About this task: Please restate the data below word for word, omitting all images.

--------------------------------

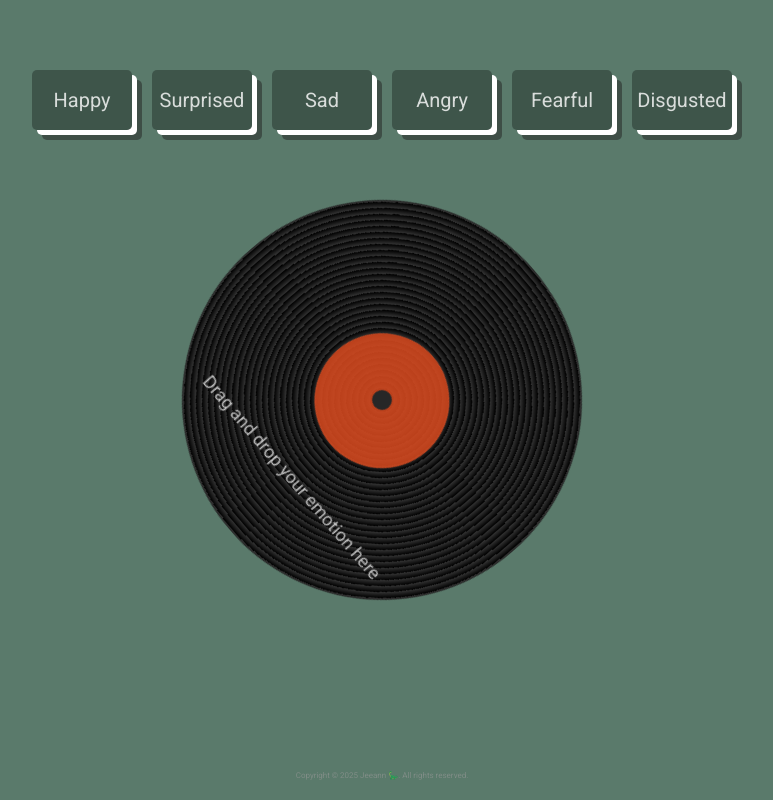
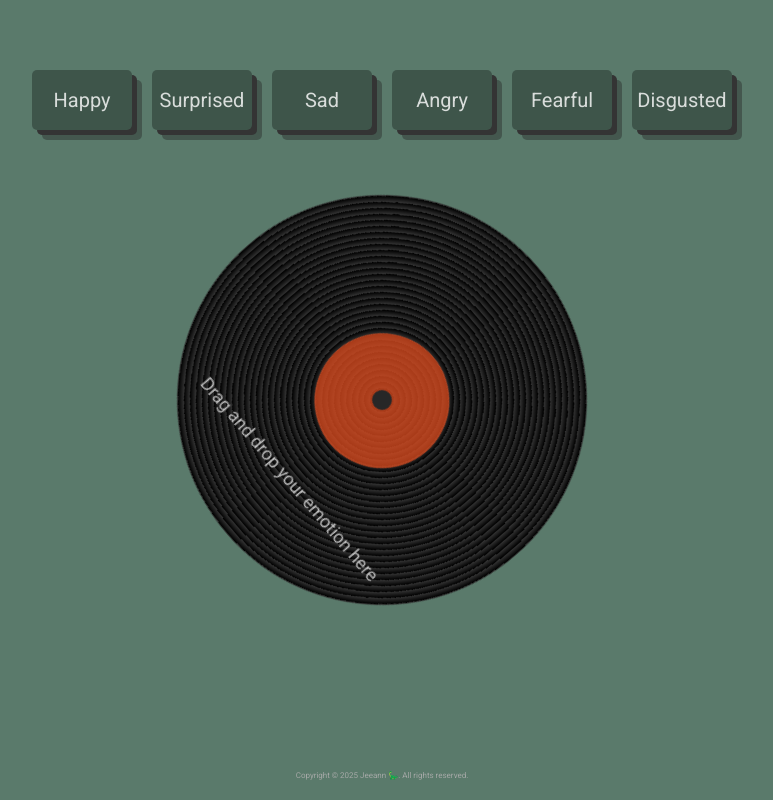
Before and after one commit to jeeannyy/feeling, a React (Vite) app: page / in a window 1280 px wide. Shown: the whole page, without its empty margins (258-1031 px from the left). Built offline with nearby package versions, Linux system fonts and the light colour scheme; no server answers; a web font is replaced by a local one.

Commit message:
update style

```diff
--- a/src/App.css
+++ b/src/App.css
@@ -39,7 +39,7 @@ body {
 	font-size: 20px;
 	cursor: grab;
 	transition: transform 0.2s, box-shadow 0.2s;
-	box-shadow: 5px 5px 0px white, 10px 10px 0px rgba(35, 35, 35, 0.5);
+	box-shadow: 5px 5px 0px rgb(52, 52, 52), 10px 10px 0px rgba(35, 35, 35, 0.4);
 
 	background-color: rgba(0, 0, 0, 0.3);
 }
@@ -57,8 +57,8 @@ body {
 	display: flex;
 	justify-content: center;
 	align-items: center;
-	width: 400px;
-	height: 400px;
+	width: 410px;
+	height: 410px;
 	background-color: #333;
 	border-radius: 50%;
 	background-image: repeating-radial-gradient(
@@ -78,7 +78,7 @@ body {
 	position: absolute;
 	width: 135px;
 	height: 135px;
-	background-color: #d3491fe2;
+	background-color: #d3491fcc;
 	border-radius: 50%;
 }
 
@@ -92,8 +92,8 @@ body {
 
 .sound-wave {
 	position: absolute;
-	width: 400px;
-	height: 400px;
+	width: 410px;
+	height: 410px;
 	border-radius: 50%;
 	animation: spin 0.1s linear infinite, waveExpand 1.5s infinite ease-in-out;
 	opacity: 0.4;
@@ -158,10 +158,10 @@ body {
 
 .playlist-info {
 	position: absolute;
-	bottom: 90px;
+	bottom: 80px;
 	left: 50%;
 	transform: translateX(-50%);
-	color: rgba(255, 255, 255, 0.6);
+	color: rgba(255, 255, 255, 0.5);
 	font-size: 22px;
 	font-family: 'Jersey 15', 'Roboto', sans-serif;
 }
@@ -174,7 +174,7 @@ body {
 	font-family: 'Roboto', sans-serif;
 	font-size: 8px;
 	text-align: center;
-	color: rgba(154, 154, 154, 0.6);
+	color: rgba(174, 174, 174, 0.892);
 }
 
 @media (max-width: 768px) {
```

--------------------------------

The completed task:
Before and after one commit to jeeannyy/feeling, a React (Vite) app: page / in a window 1280 px wide. Shown: the whole page, without its empty margins (258-1031 px from the left). Built offline with nearby package versions, Linux system fonts and the light colour scheme; no server answers; a web font is replaced by a local one.

Commit message:
update style

```diff
--- a/src/App.css
+++ b/src/App.css
@@ -39,7 +39,7 @@ body {
 	font-size: 20px;
 	cursor: grab;
 	transition: transform 0.2s, box-shadow 0.2s;
-	box-shadow: 5px 5px 0px white, 10px 10px 0px rgba(35, 35, 35, 0.5);
+	box-shadow: 5px 5px 0px rgb(52, 52, 52), 10px 10px 0px rgba(35, 35, 35, 0.4);
 
 	background-color: rgba(0, 0, 0, 0.3);
 }
@@ -57,8 +57,8 @@ body {
 	display: flex;
 	justify-content: center;
 	align-items: center;
-	width: 400px;
-	height: 400px;
+	width: 410px;
+	height: 410px;
 	background-color: #333;
 	border-radius: 50%;
 	background-image: repeating-radial-gradient(
@@ -78,7 +78,7 @@ body {
 	position: absolute;
 	width: 135px;
 	height: 135px;
-	background-color: #d3491fe2;
+	background-color: #d3491fcc;
 	border-radius: 50%;
 }
 
@@ -92,8 +92,8 @@ body {
 
 .sound-wave {
 	position: absolute;
-	width: 400px;
-	height: 400px;
+	width: 410px;
+	height: 410px;
 	border-radius: 50%;
 	animation: spin 0.1s linear infinite, waveExpand 1.5s infinite ease-in-out;
 	opacity: 0.4;
@@ -158,10 +158,10 @@ body {
 
 .playlist-info {
 	position: absolute;
-	bottom: 90px;
+	bottom: 80px;
 	left: 50%;
 	transform: translateX(-50%);
-	color: rgba(255, 255, 255, 0.6);
+	color: rgba(255, 255, 255, 0.5);
 	font-size: 22px;
 	font-family: 'Jersey 15', 'Roboto', sans-serif;
 }
@@ -174,7 +174,7 @@ body {
 	font-family: 'Roboto', sans-serif;
 	font-size: 8px;
 	text-align: center;
-	color: rgba(154, 154, 154, 0.6);
+	color: rgba(174, 174, 174, 0.892);
 }
 
 @media (max-width: 768px) {
```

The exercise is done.